a mix of feelings. Hopefully, there's the pleasure of connecting with loved ones and
enjoying shared traditions, but often that's accompanied by apprehension about everyone
getting along, challenges of meeting everyone's various needs - emotional and otherwise
- and dealing with the logistics of coordinating everyone's schedules. This year, many
parents I work with are discussing their difficulties planning family holidays. Although
they're dealing with aging grandparents, increasingly complicated travel, and nuanced
familial dynamics, it's often teens and tweens who are triggering parents' greatest
What's the Problem?
For years, your kids may have gone along with
whatever plans you made. Then, out of nowhere, you may be faced with protests about some
family get-together or another. For example, Marcus, a high school senior, suddenly
complained bitterly about his mother hosting her large extended family. Lynn, a college
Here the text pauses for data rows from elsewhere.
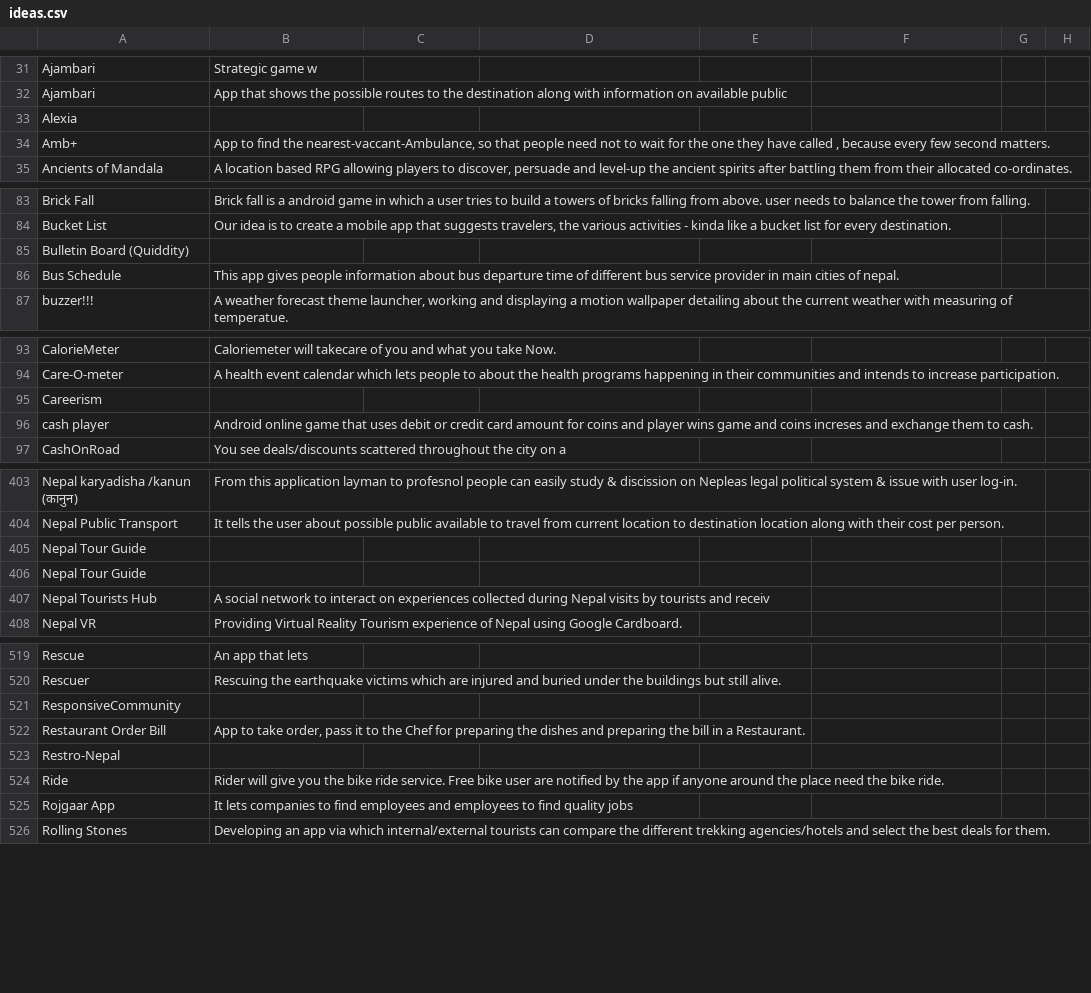
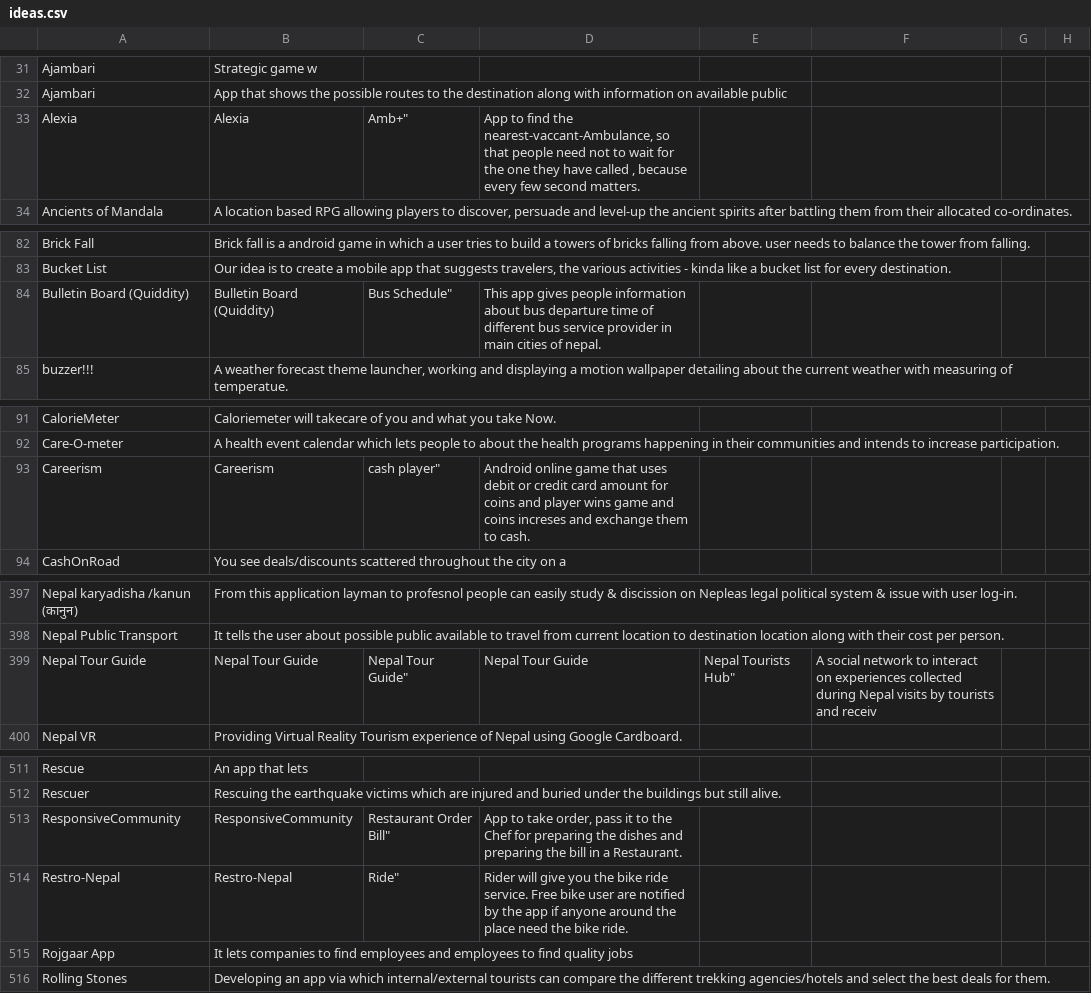
Before and after one commit to amitness/ncell-app-camp-ideas, a CSV file: ideas.csv, drawn as a sheet; only a part is shown, gaps mark what is left out; removed rows and columns are numbered as before the commit, all else as after; the diff covers the shown part only; the diff names each change by its address in the sheet, - before the commit and + after, or states it on an @@ line.

```diff
--- a/ideas.csv
+++ b/ideas.csv
-B33: (empty)
+B33: Alexia
-C33: (empty)
+C33: Amb+"
-D33: (empty)
+D33: App to find the nearest-vaccant-Ambulance, so that people need not to wait for the one they have called , because every few second matters.
-row 34: Amb+ | App to find the nearest-vaccant-Ambulance, so that people need not to wait for the one they have called , because every few second matters.
-B84: (empty)
+B84: Bulletin Board (Quiddity)
-C84: (empty)
+C84: Bus Schedule"
-D84: (empty)
+D84: This app gives people information about bus departure time of different bus service provider in main cities of nepal.
-row 86: Bus Schedule | This app gives people information about bus departure time of different bus service provider in main cities of nepal.
-B93: (empty)
+B93: Careerism
-C93: (empty)
+C93: cash player"
-D93: (empty)
+D93: Android online game that uses debit or credit card amount for coins and player wins game and coins increses and exchange them to cash.
-row 96: cash player | Android online game that uses debit or credit card amount for coins and player wins game and coins increses and exchange them to cash.
-B399: (empty)
+B399: Nepal Tour Guide
-C399: (empty)
+C399: Nepal Tour Guide"
-D399: (empty)
+D399: Nepal Tour Guide
-E399: (empty)
+E399: Nepal Tourists Hub"
-F399: (empty)
+F399: A social network to interact on experiences collected during Nepal visits by tourists and receiv
-row 406: Nepal Tour Guide
-row 407: Nepal Tourists Hub | A social network to interact on experiences collected during Nepal visits by tourists and receiv
-B513: (empty)
+B513: ResponsiveCommunity
-C513: (empty)
+C513: Restaurant Order Bill"
-D513: (empty)
+D513: App to take order, pass it to the Chef for preparing the dishes and preparing the bill in a Restaurant.
-row 522: Restaurant Order Bill | App to take order, pass it to the Chef for preparing the dishes and preparing the bill in a Restaurant.
-B514: (empty)
+B514: Restro-Nepal
-C514: (empty)
+C514: Ride"
-D514: (empty)
+D514: Rider will give you the bike ride service. Free bike user are notified by the app if anyone around the place need the bike ride.
-row 524: Ride | Rider will give you the bike ride service. Free bike user are notified by the app if anyone around the place need the bike ride.
```
Also changed, not shown: 6 removed rows and 32 edited cells elsewhere in this file, 1 other file.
freshman, refused to attend the annual Thanksgiving dinner at her paternal grandparents'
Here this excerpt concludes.